Exxon Mobil Corp. (XOM) on Monday dismissed a bid to acquire it for $450 billion by a little-known Chinese concern with an apparent history of making unsolicited offers for large companies.

King Win Laurel Ltd. (search) filed papers Monday with the U.S. Securities and Exchange Commission offering to buy the world's largest publicly traded oil company for U.S. dollars plus Chinese yuan worth a total of $70 per share.

The company said the offer was subject to financing and carried certain incentives for shareholders should the price of oil rise further.

Exxon (search) did not put much weight behind the offer.

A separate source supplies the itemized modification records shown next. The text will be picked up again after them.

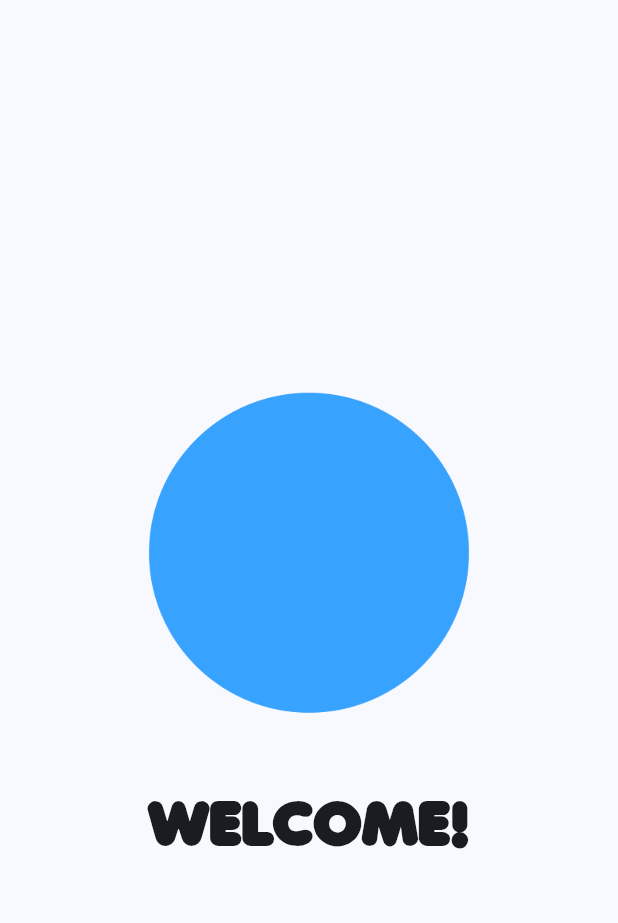
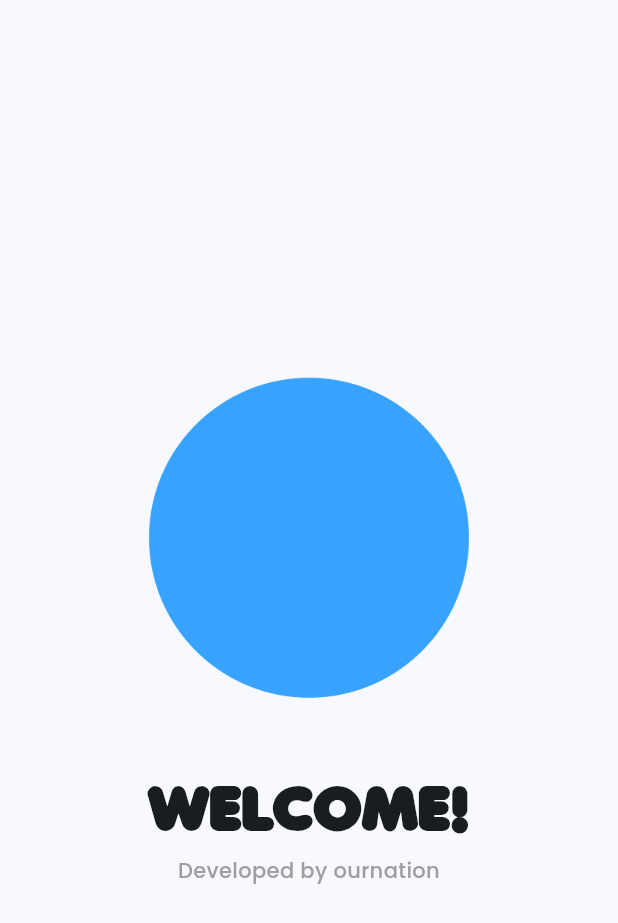
Before and after one commit to FaizNation/mango, a Flutter app: the SplashScreen screen opened by its route, on a phone screen of 412 x 824 dp. Shown: the top 923 px of the screen. Run offline on Flutter 3.47's test engine with Material 3 defaults, Android fonts, the phone set to English and light mode, and no system bars; our stand-ins replace cloud_firestore, dartz, dio, equatable, firebase_auth, firebase_core and 11 more; missing offline and left inert: dart:html; accounts and stored records are empty; network calls fail.

Commit message:
aaaemm mboh

```diff
--- a/lib/features/onboarding/presentation/screens/splash_screen.dart
+++ b/lib/features/onboarding/presentation/screens/splash_screen.dart
@@ -4,7 +4,6 @@ import 'package:get_it/get_it.dart';
 import 'package:go_router/go_router.dart';
 import 'package:mango/core/usecase/usecase.dart';
 import 'package:mango/features/auth/domain/usecases/get_current_user.dart';
-
 
 class SplashScreen extends StatefulWidget {
   const SplashScreen({super.key});
@@ -68,6 +67,14 @@ class _SplashScreenState extends State<SplashScreen> {
                   ),
                   textAlign: TextAlign.center,
                 ),
+                Text(
+                  'Developed by ournation',
+                  style: TextStyle(
+                    fontWeight: FontWeight.w500,
+                    color: Colors.grey,
+                  ),
+                  textAlign: TextAlign.center,
+                ),
               ],
             ),
           ),
--- a/lib/features/profile/presentation/screens/profile_screen.dart
+++ b/lib/features/profile/presentation/screens/profile_screen.dart
@@ -18,7 +18,7 @@ class ProfileScreen extends StatelessWidget {
   const ProfileScreen({super.key});
 
   Future<void> _launchGitHub() async {
-    final Uri url = Uri.parse("https://github.com/FaizNation");
+    final Uri url = Uri.parse("https://github.com/FaizNation/mango");
     if (!await launchUrl(url, mode: LaunchMode.externalApplication)) {
       throw Exception('Tidak bisa membuka $url');
     }
@@ -210,7 +210,7 @@ class ProfileScreen extends StatelessWidget {
                           GestureDetector(
                             onTap: _launchGitHub,
                             child: Text(
-                              "Developed by Faiz Nation",
+                              "Github Mango",
                               style: TextStyle(fontSize: 14, color: Colors.grey[700], decoration: TextDecoration.underline),
                             ),
                           ),
```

"We are not aware of any communication from King Win Laurel Limited that has been delivered to the corporation. We do not believe that King Win Laurel Limited is financially capable of making such a tender offer," Exxon spokesman Dave Gardner (search) said in a statement.

King Win said it was incorporated in New Zealand on October 21 for the sole purpose of buying Exxon. Multiple calls to the Beijing number for King Win listed in the SEC documents led to either a busy signal or prolonged ringing with no answer.

An SEC spokesman said King Win would have needed to submit paperwork to get access to the commission's electronic filing system and a sworn statement verifying its identity.

"Any person who meets requirements and certifies that they are who they say they are can file," spokesman John Heine said. "Of course there are all sorts of possible consequences if someone is abusing the system."

Analysts laughed — literally — at the notion of the offer, but at the same time declined to completely dismiss it, as entirely unlikely as it seemed.

"It's difficult to measure this offer as little is known about how the bidder would finance the transaction," BOSC Inc. debt analyst Jon Cartwright said. "While our initial feeling is to ignore the offer, it is academically possible that the bidder could receive funding, making this offer real."

Last year, a King Win Laurel International Ltd. launched an unsolicited offer to acquire Telstra, Australia's largest phone company, a bid that was dismissed as a hoax.

King Win Laurel International also launched a bid in 2004 for Restaurant Brands, which was dismissed by New Zealand regulators.

"We understand that King Win Laurel Limited has previously made offers on other companies that did not go forward," Exxon said.

Shares in Exxon were up 3 cents at $56.34 in afternoon trading on the New York Stock Exchange.